May an arbitration clause contained within a charter party be considered validly embedded in a bill of lading?
The Court of Ravenna has recently dealt with a matter of great practical relevance for transport operators, i.e. whether the arbitration clause contained within a charter party may be considered validly embedded in a bill of lading.
Italian case-law tends to consider the validity of such incorporation whenever the bill of lading makes a perfect reference (so-called “per relationem perfectam”) to a valid arbitration clause contained in the relevant charter party (please see Supreme Court’s judgements no. 6787/1992 and no. 3029/2002).

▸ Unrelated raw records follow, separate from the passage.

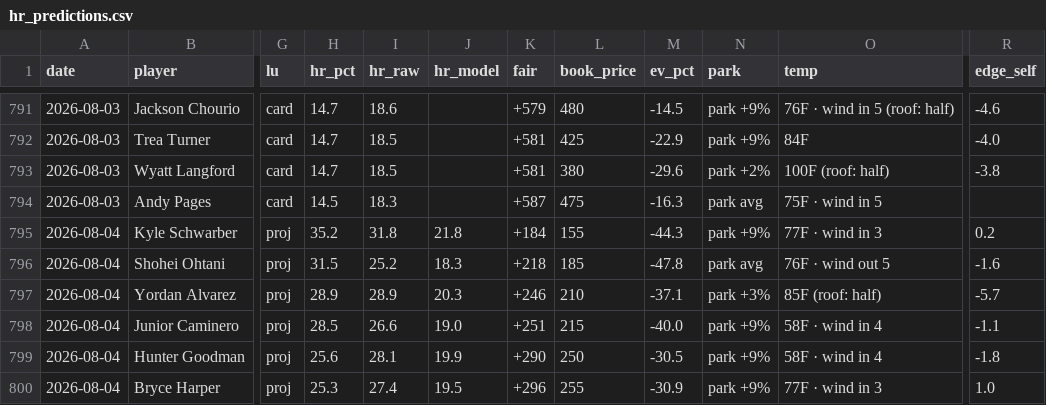
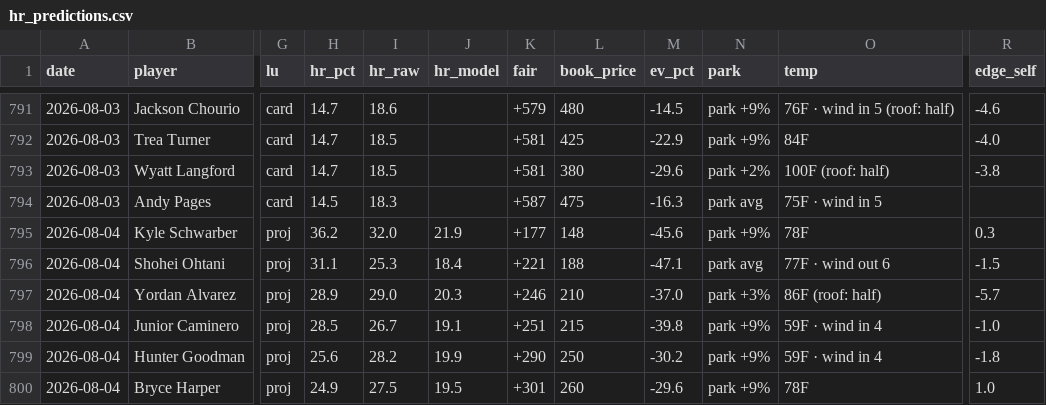
Before and after one commit to CheeseDagg/MLBTool, a CSV file: mlb/data/hr_predictions.csv, drawn as a sheet; only a part is shown, gaps mark what is left out; the diff covers the shown part only; the diff names each change by its address in the sheet, - before the commit and + after, or states it on an @@ line.

```diff
--- a/mlb/data/hr_predictions.csv
+++ b/mlb/data/hr_predictions.csv
-H795 (hr_pct): 35.2
+H795 (hr_pct): 36.2
-I795 (hr_raw): 31.8
+I795 (hr_raw): 32.0
-J795 (hr_model): 21.8
+J795 (hr_model): 21.9
-K795 (fair): +184
+K795 (fair): +177
-L795 (book_price): 155
+L795 (book_price): 148
-M795 (ev_pct): -44.3
+M795 (ev_pct): -45.6
-O795 (temp): 77F · wind in 3
+O795 (temp): 78F
-R795 (edge_self): 0.2
+R795 (edge_self): 0.3
-H796 (hr_pct): 31.5
+H796 (hr_pct): 31.1
-I796 (hr_raw): 25.2
+I796 (hr_raw): 25.3
-J796 (hr_model): 18.3
+J796 (hr_model): 18.4
-K796 (fair): +218
+K796 (fair): +221
-L796 (book_price): 185
+L796 (book_price): 188
-M796 (ev_pct): -47.8
+M796 (ev_pct): -47.1
-O796 (temp): 76F · wind out 5
+O796 (temp): 77F · wind out 6
-R796 (edge_self): -1.6
+R796 (edge_self): -1.5
-I797 (hr_raw): 28.9
+I797 (hr_raw): 29.0
-M797 (ev_pct): -37.1
+M797 (ev_pct): -37.0
-O797 (temp): 85F (roof: half)
+O797 (temp): 86F (roof: half)
-I798 (hr_raw): 26.6
+I798 (hr_raw): 26.7
-J798 (hr_model): 19.0
+J798 (hr_model): 19.1
-M798 (ev_pct): -40.0
+M798 (ev_pct): -39.8
-O798:O799 (temp): 58F · wind in 4
+O798:O799 (temp): 59F · wind in 4
-R798 (edge_self): -1.1
+R798 (edge_self): -1.0
-I799 (hr_raw): 28.1
+I799 (hr_raw): 28.2
-M799 (ev_pct): -30.5
+M799 (ev_pct): -30.2
-H800 (hr_pct): 25.3
+H800 (hr_pct): 24.9
-I800 (hr_raw): 27.4
+I800 (hr_raw): 27.5
-K800 (fair): +296
+K800 (fair): +301
-L800 (book_price): 255
+L800 (book_price): 260
-M800 (ev_pct): -30.9
+M800 (ev_pct): -29.6
-O800 (temp): 77F · wind in 3
+O800 (temp): 78F
```
Also changed, not shown: 2 added rows, 2 removed rows and 82 edited cells elsewhere in this file, 2 other files.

In the case at issue, the parties had entered into a charter party containing an arbitration clause providing that any dispute arising from the commercial relationship was to be brought before an arbitration panel. Said provision was also referred to in the charter party’s additional clauses, where the applicability of the English law and the directions for the appointment of arbitrators were also specified.
As far as we are concerned, it should be highlighted that the aforementioned charter party was explicitly referred to in the front page of the bills of lading on the strength of which the complainant took legal action and that a provision on the back of such bills of lading provided that all the terms of the charter party, including arbitration clause and dispute settlement, should be considered as incorporated therein.
So, the Court confirmed the abovementioned case-law, declaring it had no jurisdiction and acknowledging, on the contrary, the jurisdiction of the arbitral panel, since the “relatio perfecta” between the bill of lading and the charter party allowed the arbitration clause to be considered validly incorporated in the bill of lading.
Who is entitled to compensation pursuant to Article 13 of the CMR?
As is known, pursuant to Article 1689 of the Italian Civil Code, the rights arising from the contract of carriage vis-à-vis the carrier are transferred to the consignee when, once the goods have reached their destination or the deadline for their delivery has expired, this latter demands or takes delivery of the goods or makes a claim under the contract of carriage.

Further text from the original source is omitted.